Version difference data
++++++++++++++++++++

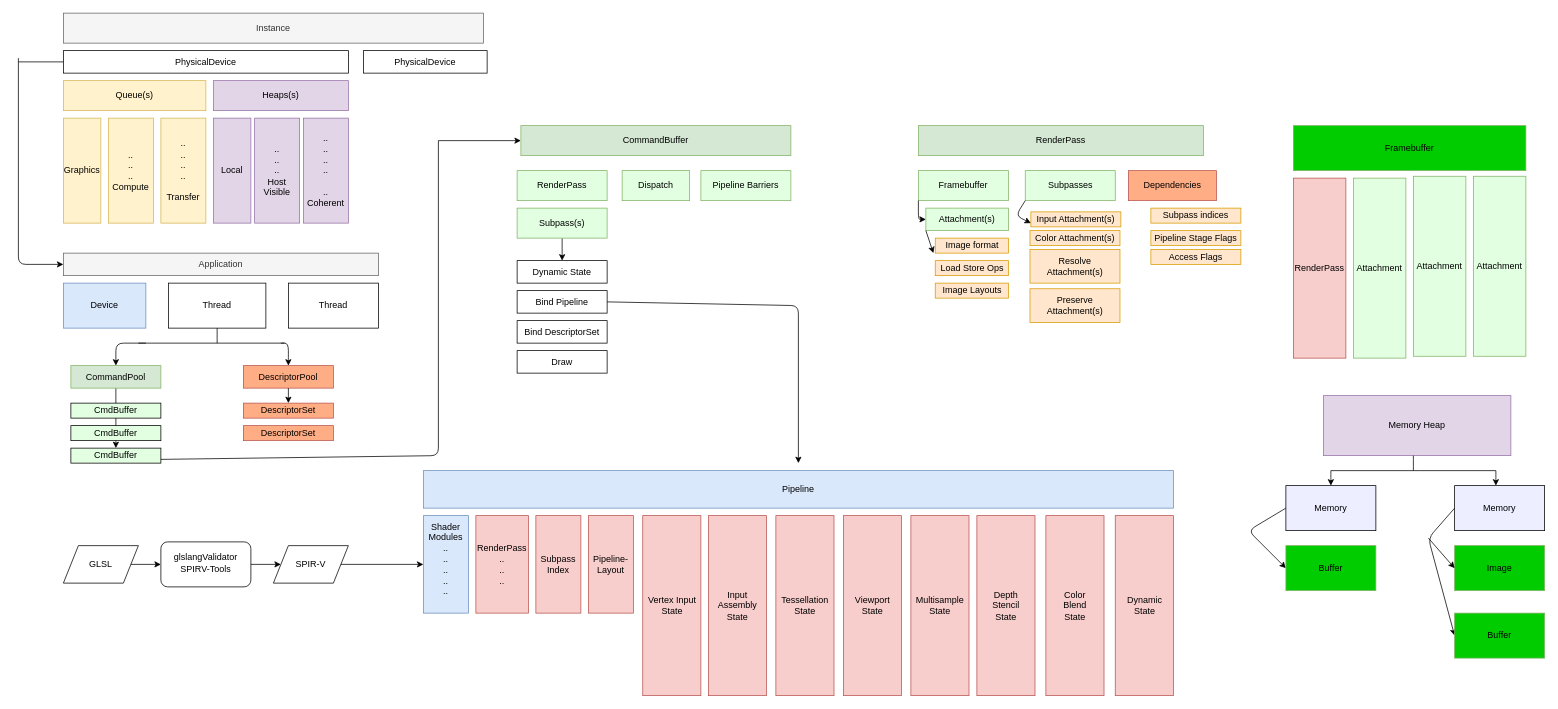
This is 002_Vulkan_API_training/drawio_api_study/vulkan_api.dio from YoungHaKim7/rust_gui_vulkan_trainning, a draw.io file, before an edit. Source tidied: cells renumbered, new cells numbered last; positions are measured from the earlier drawing's top-left corner, leaving out a move shared by most shapes. Both pictures are drawn from the tidied source at 75%, with x=0, y=0 at pixel (18, 13).
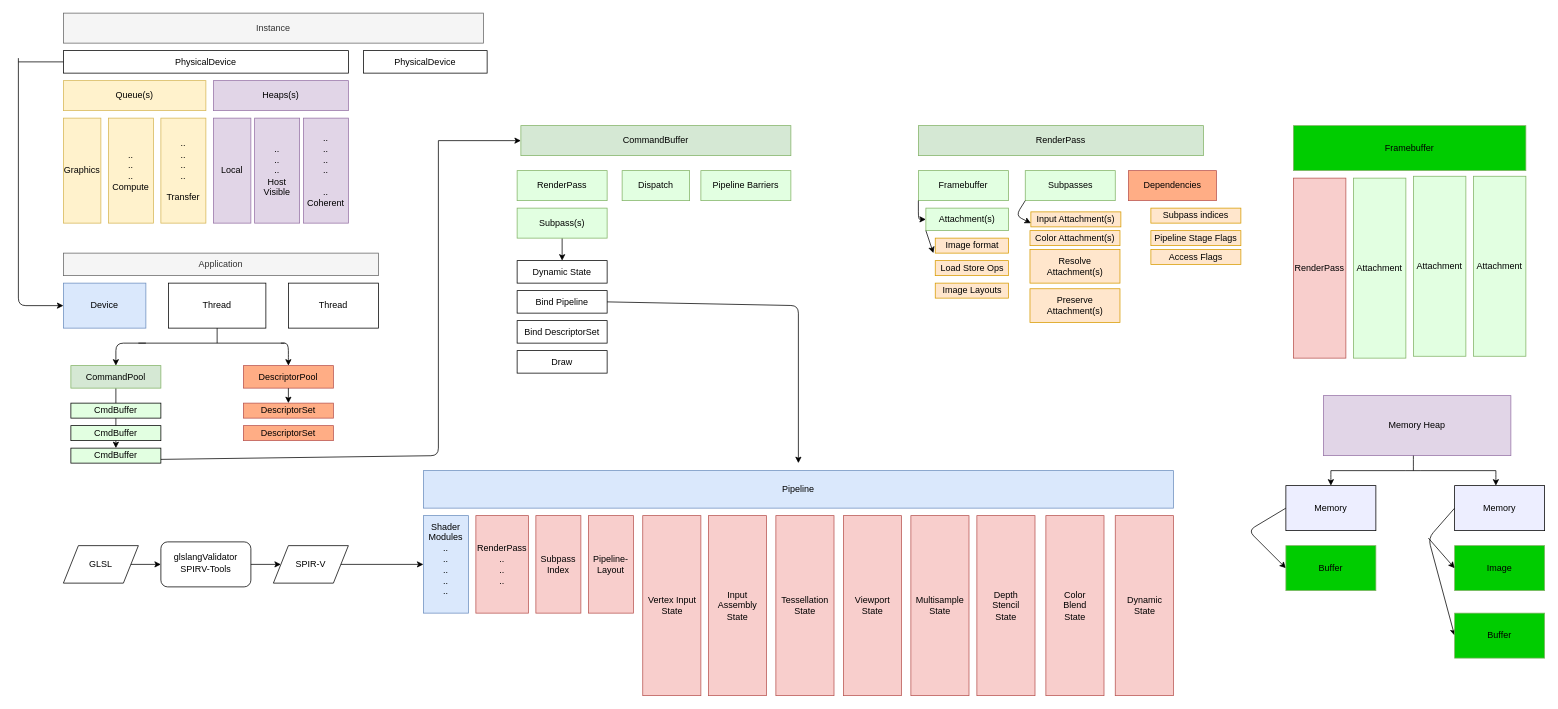
Above is the later version.

Commit message (it also covers changes not shown here):
Vulkan API 공부 4

The change refers to these unchanged cells:
```xml
<mxCell id="13" value="Application" style="rounded=0;whiteSpace=wrap;html=1;fillColor=#f5f5f5;fontColor=#333333;strokeColor=#666666;" parent="1" vertex="1">
  <mxGeometry x="60" y="320" width="420" height="30" as="geometry" />
</mxCell>
<mxCell id="14" value="Device" style="rounded=0;whiteSpace=wrap;html=1;fillColor=#dae8fc;strokeColor=#6c8ebf;" parent="1" vertex="1">
  <mxGeometry x="60" y="360" width="110" height="60" as="geometry" />
</mxCell>
```

Change to the diagram source:
```diff
@@
-    <mxCell id="58" style="endArrow=classic;html=1;entryX=0;entryY=0.5;entryDx=0;entryDy=0;" parent="1" edge="1" target="13">
+    <mxCell id="58" style="endArrow=classic;html=1;entryX=0;entryY=0.5;entryDx=0;entryDy=0;" parent="1" edge="1" target="14">
       <mxGeometry relative="1" as="geometry">
         <mxPoint y="60" as="sourcePoint" />
         <Array as="points">
-          <mxPoint y="335" />
+          <mxPoint y="390" />
         </Array>
       </mxGeometry>
     </mxCell>
```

++++++++++++++++++++

### Task to complete
Show every line from the entries that includes the word "mxPoint".

### Solution to the problem
         <mxPoint y="60" as="sourcePoint" />
-          <mxPoint y="335" />
+          <mxPoint y="390" />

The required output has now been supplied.